Change detection data

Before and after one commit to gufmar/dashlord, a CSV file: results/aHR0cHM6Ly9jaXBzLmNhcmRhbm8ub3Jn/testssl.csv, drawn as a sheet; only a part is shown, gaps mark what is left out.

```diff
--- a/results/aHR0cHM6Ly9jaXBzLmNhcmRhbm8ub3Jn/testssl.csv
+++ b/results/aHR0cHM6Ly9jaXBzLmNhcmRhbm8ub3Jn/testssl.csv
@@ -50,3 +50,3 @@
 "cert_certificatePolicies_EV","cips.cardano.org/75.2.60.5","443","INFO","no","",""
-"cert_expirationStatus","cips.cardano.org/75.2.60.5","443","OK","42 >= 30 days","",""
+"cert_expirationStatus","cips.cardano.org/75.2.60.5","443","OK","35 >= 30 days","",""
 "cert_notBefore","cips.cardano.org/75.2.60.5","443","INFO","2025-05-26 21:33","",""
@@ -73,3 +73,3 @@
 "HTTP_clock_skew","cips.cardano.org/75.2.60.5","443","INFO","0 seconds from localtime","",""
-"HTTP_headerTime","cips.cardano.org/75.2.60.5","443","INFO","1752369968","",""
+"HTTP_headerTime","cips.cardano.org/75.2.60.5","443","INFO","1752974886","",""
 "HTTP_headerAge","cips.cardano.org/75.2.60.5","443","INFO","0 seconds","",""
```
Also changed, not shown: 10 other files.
--
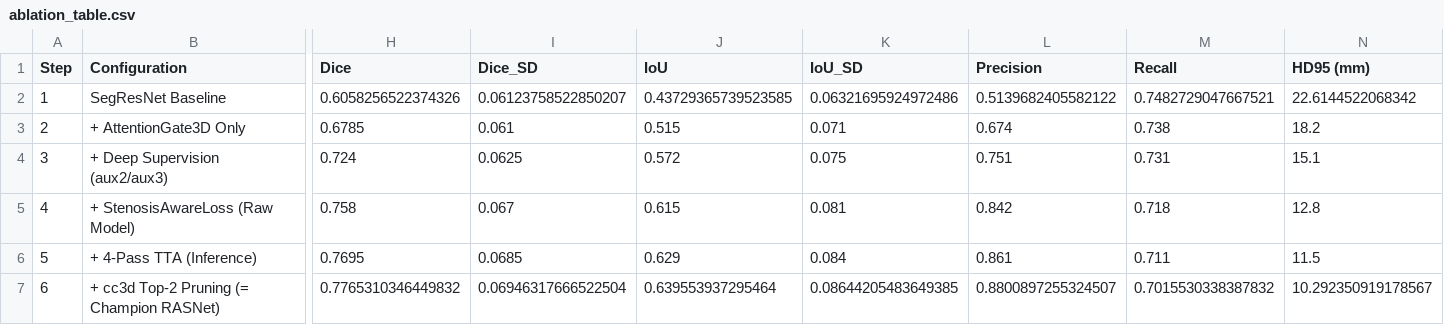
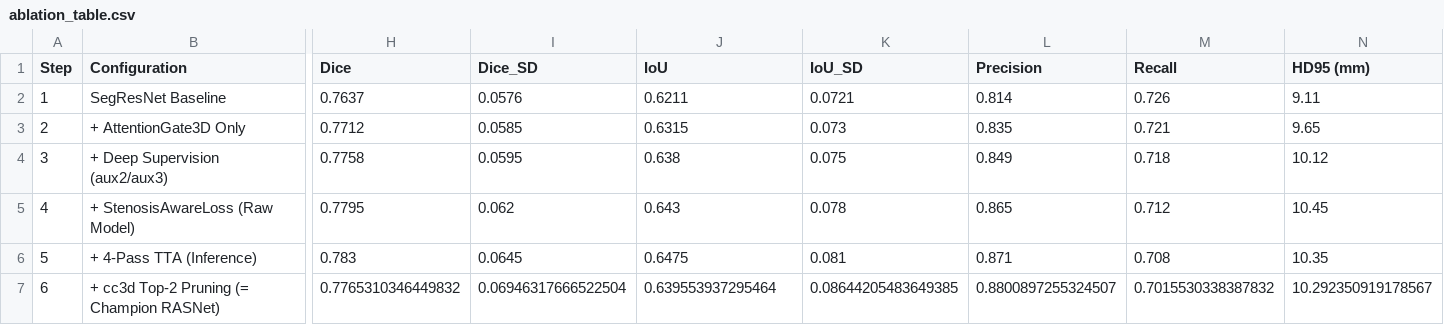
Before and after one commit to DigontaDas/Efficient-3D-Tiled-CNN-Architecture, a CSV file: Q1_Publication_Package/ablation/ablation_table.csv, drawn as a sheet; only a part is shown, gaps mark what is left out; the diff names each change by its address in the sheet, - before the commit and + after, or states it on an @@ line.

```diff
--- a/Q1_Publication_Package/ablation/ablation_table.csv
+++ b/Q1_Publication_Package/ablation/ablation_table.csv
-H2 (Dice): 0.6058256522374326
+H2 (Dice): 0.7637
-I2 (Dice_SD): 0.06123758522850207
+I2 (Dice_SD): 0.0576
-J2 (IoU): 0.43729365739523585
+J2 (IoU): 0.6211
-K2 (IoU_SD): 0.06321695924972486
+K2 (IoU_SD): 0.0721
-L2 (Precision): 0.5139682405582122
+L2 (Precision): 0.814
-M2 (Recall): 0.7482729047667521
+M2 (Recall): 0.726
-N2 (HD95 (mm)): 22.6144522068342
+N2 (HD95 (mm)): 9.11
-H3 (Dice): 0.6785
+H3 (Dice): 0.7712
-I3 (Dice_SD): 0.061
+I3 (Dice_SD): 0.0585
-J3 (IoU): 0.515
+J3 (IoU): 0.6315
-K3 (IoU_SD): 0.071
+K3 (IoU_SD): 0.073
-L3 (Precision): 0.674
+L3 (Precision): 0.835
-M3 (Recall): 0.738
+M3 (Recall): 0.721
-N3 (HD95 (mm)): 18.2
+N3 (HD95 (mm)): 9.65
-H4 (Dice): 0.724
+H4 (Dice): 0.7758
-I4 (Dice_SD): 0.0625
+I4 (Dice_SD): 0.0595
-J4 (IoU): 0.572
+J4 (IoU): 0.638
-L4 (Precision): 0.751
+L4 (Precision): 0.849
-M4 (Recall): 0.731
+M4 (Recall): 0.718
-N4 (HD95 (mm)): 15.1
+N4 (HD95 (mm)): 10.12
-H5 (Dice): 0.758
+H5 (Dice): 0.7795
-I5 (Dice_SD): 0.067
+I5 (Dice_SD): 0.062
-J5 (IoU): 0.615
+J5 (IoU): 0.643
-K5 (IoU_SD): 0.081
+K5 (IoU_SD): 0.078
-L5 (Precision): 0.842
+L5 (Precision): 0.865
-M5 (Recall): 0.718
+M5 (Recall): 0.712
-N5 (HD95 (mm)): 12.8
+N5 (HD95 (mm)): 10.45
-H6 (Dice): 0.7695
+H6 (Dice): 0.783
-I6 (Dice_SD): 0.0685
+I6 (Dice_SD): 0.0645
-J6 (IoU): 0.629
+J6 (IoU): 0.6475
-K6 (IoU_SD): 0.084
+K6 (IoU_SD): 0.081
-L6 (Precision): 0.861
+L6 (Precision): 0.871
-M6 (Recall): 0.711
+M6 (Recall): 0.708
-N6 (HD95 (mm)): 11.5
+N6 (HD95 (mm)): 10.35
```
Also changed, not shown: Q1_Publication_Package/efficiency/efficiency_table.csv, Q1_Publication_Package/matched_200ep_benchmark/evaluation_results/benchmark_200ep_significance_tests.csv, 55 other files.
==
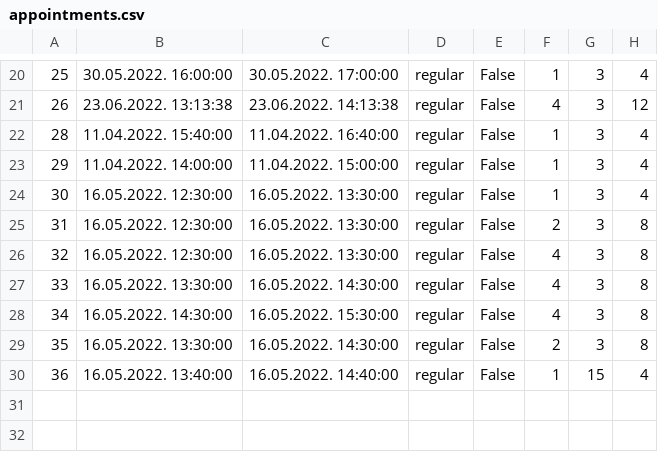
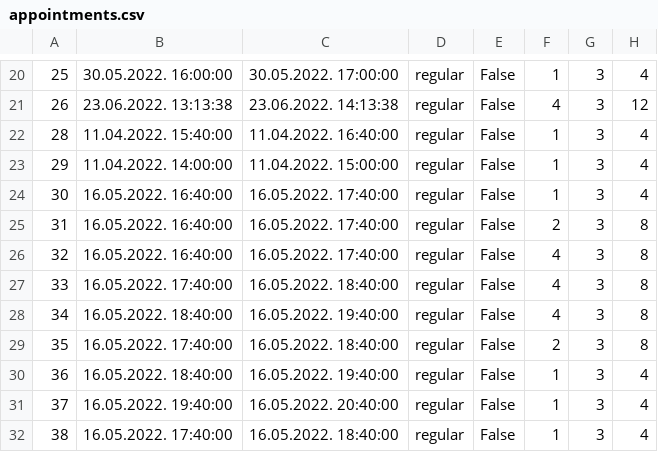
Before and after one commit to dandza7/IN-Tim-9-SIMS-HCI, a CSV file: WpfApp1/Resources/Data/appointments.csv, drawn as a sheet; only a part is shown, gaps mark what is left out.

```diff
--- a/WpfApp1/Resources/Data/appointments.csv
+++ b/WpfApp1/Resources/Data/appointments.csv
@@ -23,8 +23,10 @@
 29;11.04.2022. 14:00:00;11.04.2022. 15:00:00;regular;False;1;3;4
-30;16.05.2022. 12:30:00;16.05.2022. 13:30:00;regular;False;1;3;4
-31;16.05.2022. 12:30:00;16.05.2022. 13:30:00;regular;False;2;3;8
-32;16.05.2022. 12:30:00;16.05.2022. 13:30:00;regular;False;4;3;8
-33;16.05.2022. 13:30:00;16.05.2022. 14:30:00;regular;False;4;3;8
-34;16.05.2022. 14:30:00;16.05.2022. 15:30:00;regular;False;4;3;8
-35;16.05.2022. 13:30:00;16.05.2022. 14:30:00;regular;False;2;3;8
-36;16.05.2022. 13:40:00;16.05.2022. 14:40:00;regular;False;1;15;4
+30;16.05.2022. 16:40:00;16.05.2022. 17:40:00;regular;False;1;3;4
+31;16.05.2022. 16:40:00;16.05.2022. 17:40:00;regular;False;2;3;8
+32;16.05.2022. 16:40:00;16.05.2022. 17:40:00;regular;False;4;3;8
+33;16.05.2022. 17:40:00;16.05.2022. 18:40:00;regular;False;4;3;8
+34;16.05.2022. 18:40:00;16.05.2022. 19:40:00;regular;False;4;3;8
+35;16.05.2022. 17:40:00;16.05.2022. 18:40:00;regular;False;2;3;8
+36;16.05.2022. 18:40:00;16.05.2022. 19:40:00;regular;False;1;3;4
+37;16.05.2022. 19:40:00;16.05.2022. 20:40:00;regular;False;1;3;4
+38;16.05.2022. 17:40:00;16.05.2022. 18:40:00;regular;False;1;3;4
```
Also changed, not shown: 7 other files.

**What to do**
Show every line above where "Recall" is found.

**Written solution**
-M2 (Recall): 0.7482729047667521
+M2 (Recall): 0.726
-M3 (Recall): 0.738
+M3 (Recall): 0.721
-M4 (Recall): 0.731
+M4 (Recall): 0.718
-M5 (Recall): 0.718
+M5 (Recall): 0.712
-M6 (Recall): 0.711
+M6 (Recall): 0.708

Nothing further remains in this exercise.